The Committee is concerned about the uncertainties identified in the AGS, such as the correlation between failing banks and sovereign debts or decreased demand in emerging countries, the fragmentation of the financial system, and high unemployment levels. These uncertainties undermine prospects and stand in the way of growth.
It acknowledges that the existence of social and economic disparities makes it difficult to set uniform priorities valid throughout the European Union. In order to draw up relevant country-specific recommendations, the Committee recommends specific measures to ensure dialogue between the Commission and civil society, and to strengthen social dialogue.
The Committee is pleased that an explicit link has been made between the spring Tripartite Social Summit and the European Semester process. It would also like the AGS to be accompanied by a report on the state of play with regard to the Europe 2020 strategy.
The Committee calls for the scoreboard of social indicators to be proactively included in the European Semester on an equal footing with macroeconomic and budgetary indicators. Furthermore, the European Semester's objectives, methods and instruments should continue to include the greening of existing industrial processes in each sector and of the economy as a whole, in order to ensure economic recovery based on a more sustainable model of development.

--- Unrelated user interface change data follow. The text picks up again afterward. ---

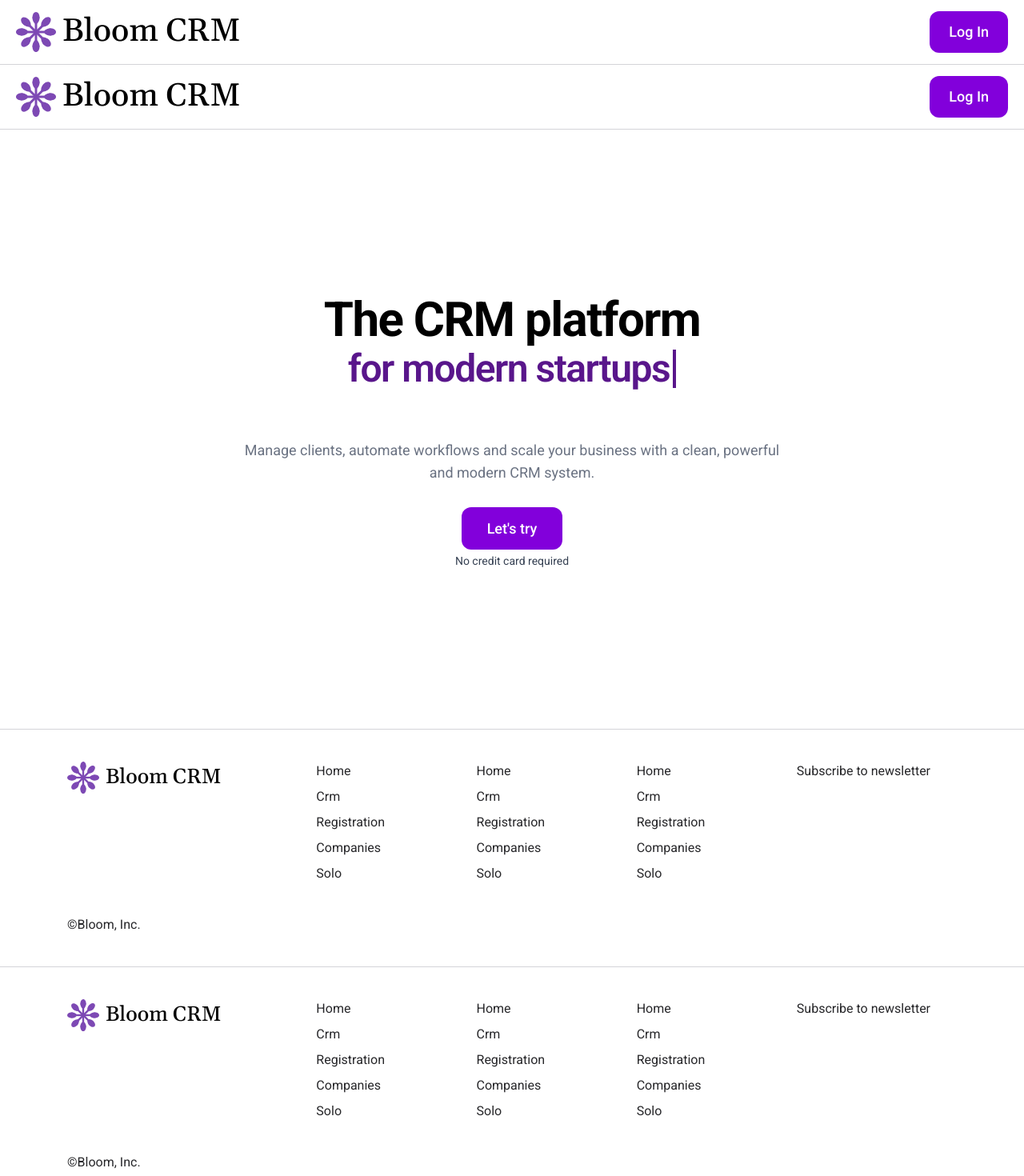
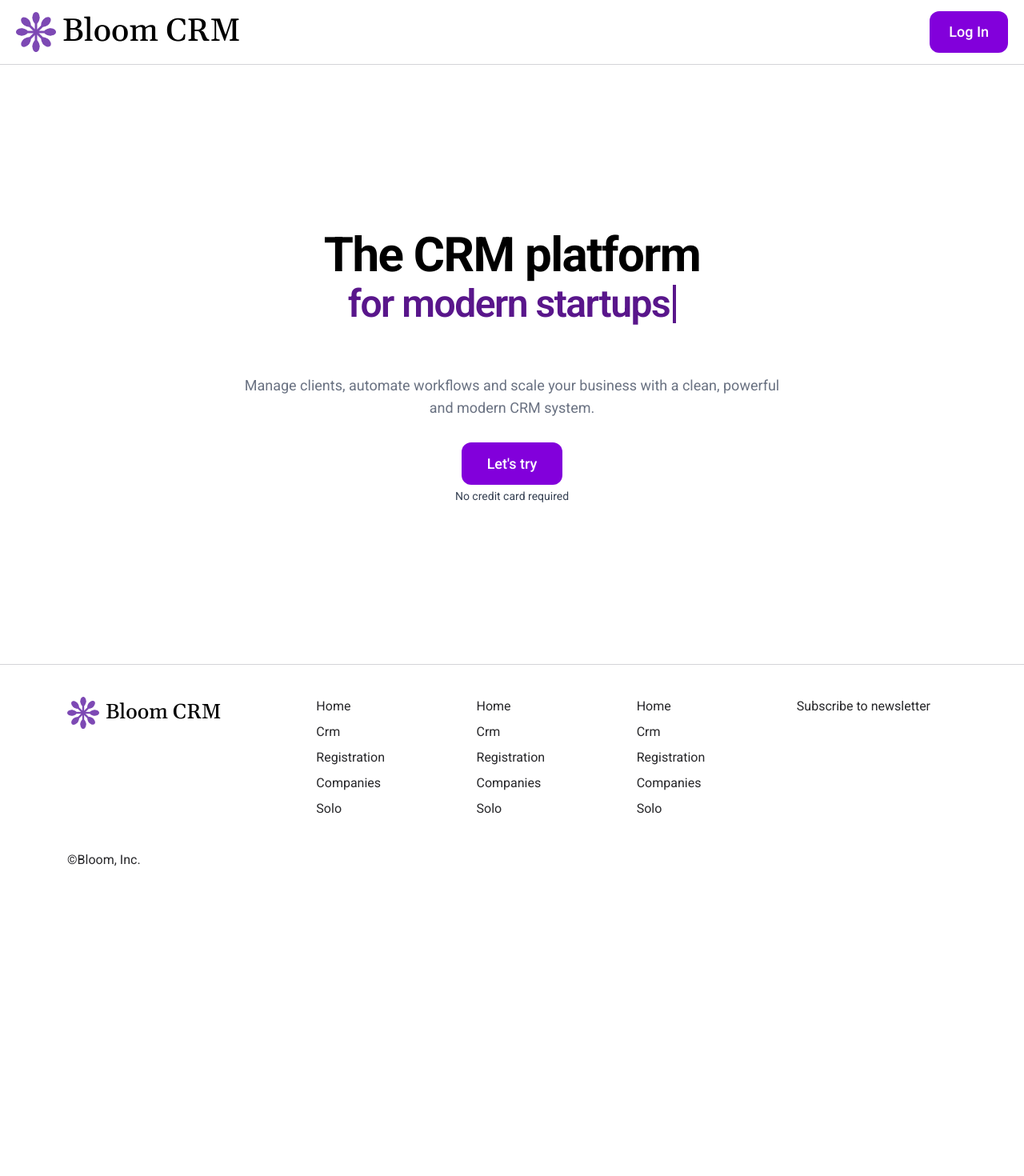
Before and after one commit to gotthepalm/crm, a Next.js app: page / in a window 1280 px wide. Shown: the top 1470 px of the page at 80% size. After the commit the page ends 1127 px from the top, so only its background shows below. Built offline with nearby package versions, Linux system fonts and the light colour scheme; no server answers.

Commit message:
fixed layout.tsx

```diff
--- a/src/app/layout.tsx
+++ b/src/app/layout.tsx
@@ -1,9 +1,6 @@
 import type { Metadata } from 'next';
 import { Roboto, Gelasio } from 'next/font/google';
 import '@/src/css/index.css';
-import Image from 'next/image';
-import Link from 'next/link';
-import { signIn } from '@/auth';
 
 const roboto = Roboto({
 	weight: ['100', '200', '300', '400', '500', '600', '700', '800', '900'],
@@ -32,76 +29,10 @@ export default function RootLayout({
 }>) {
 	return (
 		<html lang='en'>
-			<body className={`${roboto.className} text-[20px] bg-white min-h-screen flex flex-col`}>
-				<header className='w-full border-b border-zinc-300'>
-					<div className='flex items-center justify-between max-w-[1500px] w-full mx-auto h-[80px] px-5'>
-						<Link href='/' className='flex items-center gap-2'>
-							<Image src={'/images/bloom-icon.svg'} height={50} width={50} alt='bloom icon' />
-							<div
-								className={`${charisSIL.className} text-[40px] text-4xl font-medium text-center text-black`}
-							>
-								Bloom CRM
-							</div>
-						</Link>
-						{/*login*/}
-						<form
-							action={async () => {
-								"use server"
-								await signIn("google")
-							}}
-						>
-							<button className="text-white cursor-pointer bg-purple-700 hover:bg-purple-900 transition-colors duration-200 px-6 py-3 rounded-xl text-lg font-medium">
-								Log In
-							</button>
-						</form>
-					</div>
-				</header>
-				<main className='flex-1'>{children}</main>
-				<footer className='py-10 border-t border-zinc-300 text-[16px] text-zinc-800'>
-					<div className='max-w-6xl w-full mx-auto px-5'>
-						<div className='grid grid-cols-[28%_18%_18%_18%_18%] mb-10'>
-							<div>
-								<div className='flex items-center gap-2'>
-									<Image src={'/images/bloom-icon.svg'} height={40} width={40} alt='bloom icon' />
-									<div
-										className={`${charisSIL.className} text-[26px] text-4xl font-medium text-center text-black`}
-									>
-										Bloom CRM
-									</div>
-								</div>
-							</div>
-							<div className='flex flex-col gap-2'>
-								<Link href='/'>Home</Link>
-								<Link href='/'>Crm</Link>
-								<Link href='/'>Registration</Link>
-								<Link href='/'>Companies</Link>
-								<Link href='/'>Solo</Link>
-							</div>
-							<div className='flex flex-col gap-2'>
-								<Link href='/'>Home</Link>
-								<Link href='/'>Crm</Link>
-								<Link href='/'>Registration</Link>
-								<Link href='/'>Companies</Link>
-								<Link href='/'>Solo</Link>
-							</div>
-							<div className='flex flex-col gap-2'>
-								<Link href='/'>Home</Link>
-								<Link href='/'>Crm</Link>
-								<Link href='/'>Registration</Link>
-								<Link href='/'>Companies</Link>
-								<Link href='/'>Solo</Link>
-							</div>
-							<div>
-								<div>Subscribe to newsletter</div>
-								<form action=''>
-									<input type='text' />
-								</form>
-							</div>
-						</div>
-						<div>©Bloom, Inc.</div>
-					</div>
-				</footer>
-			</body>
+			<head>
+				<link href='https://fonts.googleapis.com/css2?family=Material+Symbols+Rounded' rel='stylesheet' />
+			</head>
+			<body className={`${roboto.className} text-[20px] bg-white min-h-screen flex flex-col`}>{children}</body>
 		</html>
 	);
 }
```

Finally, this opinion has been drawn up with the March 2014 European Council conclusions in mind; it is also intended to feed into the mid-term review of the EU 2020 strategy. The EU must show ordinary Europeans that it has the political will and detailed vision to bring about deeper integration in order to achieve a "better Europe", i.e. "more Europe" in certain policy areas.